TASK DETAILS:
I need the number of lines in the following entries that hold the word "content", and no other text.

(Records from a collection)
++++++

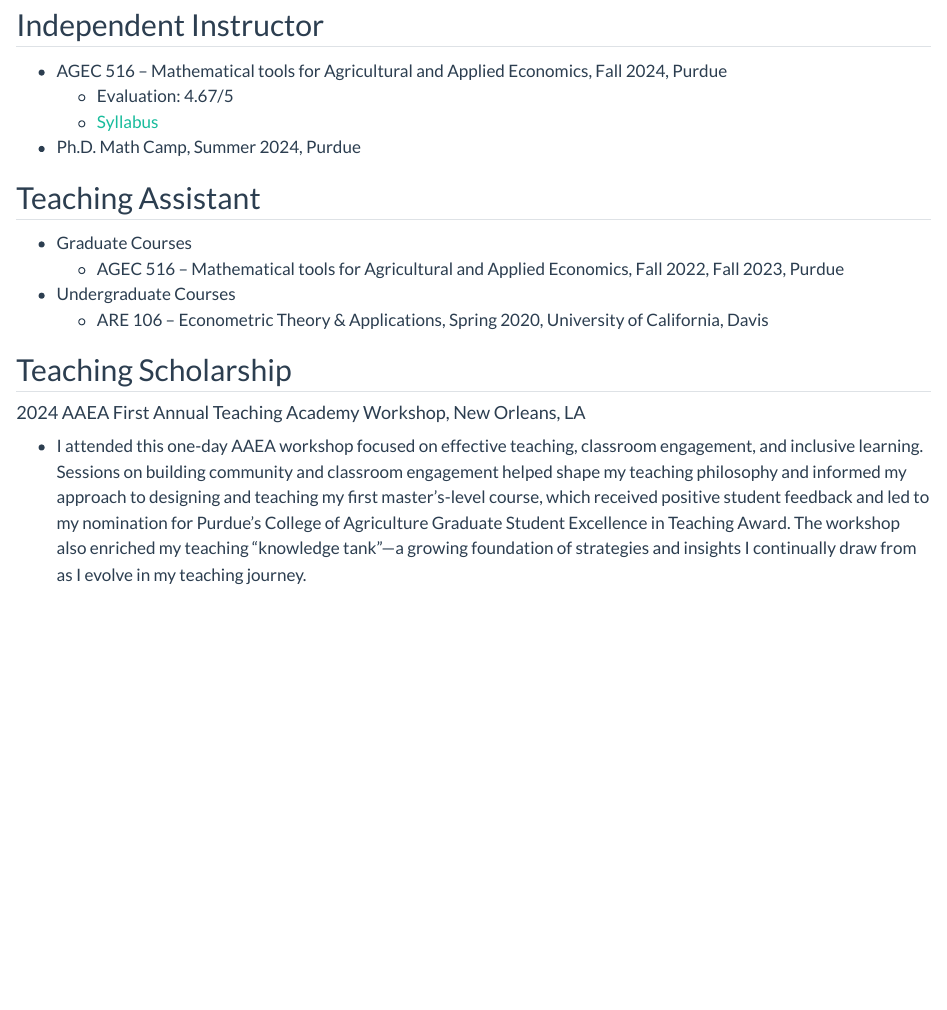
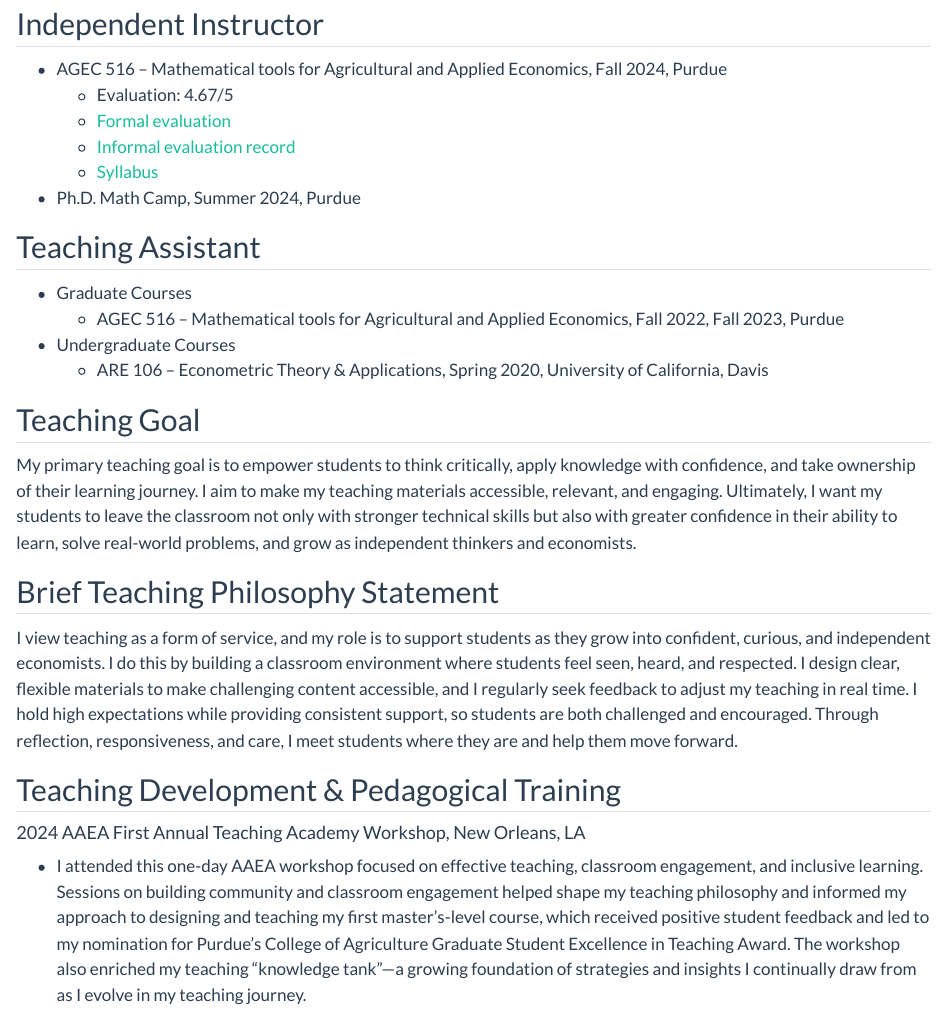
Before and after one commit to Yi-Wang11/yiwang_web, a Quarto document (teaching.qmd): the page in a window 1100 px wide, from 450 px down before the commit and from 80 px down after it, so that both start at the same text. Rendered offline with R 4.5, knitr and Pandoc in place of Quarto, with nearby package versions.

Commit message:
Updated CV and added teaching evaluations

```diff
--- a/teaching.qmd
+++ b/teaching.qmd
@@ -17,6 +12,8 @@ I view teaching as a form of service, and my role is to support students as they
 
 - AGEC 516 – Mathematical tools for Agricultural and Applied Economics, Fall 2024, Purdue
   - Evaluation: 4.67/5
+  - [Formal evaluation](content/pagec516_formal_eval.pdf.pdf)
+  - [Informal evaluation record](content/pagec516_informal_eval.pdf.pdf)
   - [Syllabus](content/pdfs/AGEC516_Fall2024_Syllabus_YiWang.pdf)
 
 - Ph.D. Math Camp, Summer 2024, Purdue
@@ -30,7 +27,14 @@ I view teaching as a form of service, and my role is to support students as they
   - ARE 106 – Econometric Theory & Applications, Spring 2020, University of California, Davis
 
 
-## Teaching Scholarship
+## Teaching Goal
+My primary teaching goal is to empower students to think critically, apply knowledge with confidence, and take ownership of their learning journey. I aim to make my teaching materials accessible, relevant, and engaging.  Ultimately, I want my students to leave the classroom not only with stronger technical skills but also with greater confidence in their ability to learn, solve real-world problems, and grow as independent thinkers and economists.
+
+## Brief Teaching Philosophy Statement
+I view teaching as a form of service, and my role is to support students as they grow into confident, curious, and independent economists. I do this by building a classroom environment where students feel seen, heard, and respected. I design clear, flexible materials to make challenging content accessible, and I regularly seek feedback to adjust my teaching in real time. I hold high expectations while providing consistent support, so students are both challenged and encouraged. Through reflection, responsiveness, and care, I meet students where they are and help them move forward.
+
+
+## Teaching Development & Pedagogical Training
 #### 2024 AAEA First Annual Teaching Academy Workshop, New Orleans, LA
 - I attended this one-day AAEA workshop focused on effective teaching, classroom engagement, and inclusive learning. Sessions on building community and classroom engagement helped shape my teaching philosophy and informed my approach to designing and teaching my first master’s-level course, which received positive student feedback and led to my nomination for Purdue’s College of Agriculture Graduate Student Excellence in Teaching Award. The workshop also enriched my teaching “knowledge tank”—a growing foundation of strategies and insights I continually draw from as I evolve in my teaching journey.
 
```
Also changed, not shown: content/pdfs/agec516_formal_eval.pdf (added), content/pdfs/cv_yw.pdf, teaching.qmd (5 more changed lines), 1 other file.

++++++

OUTPUT FOR THIS TASK:
5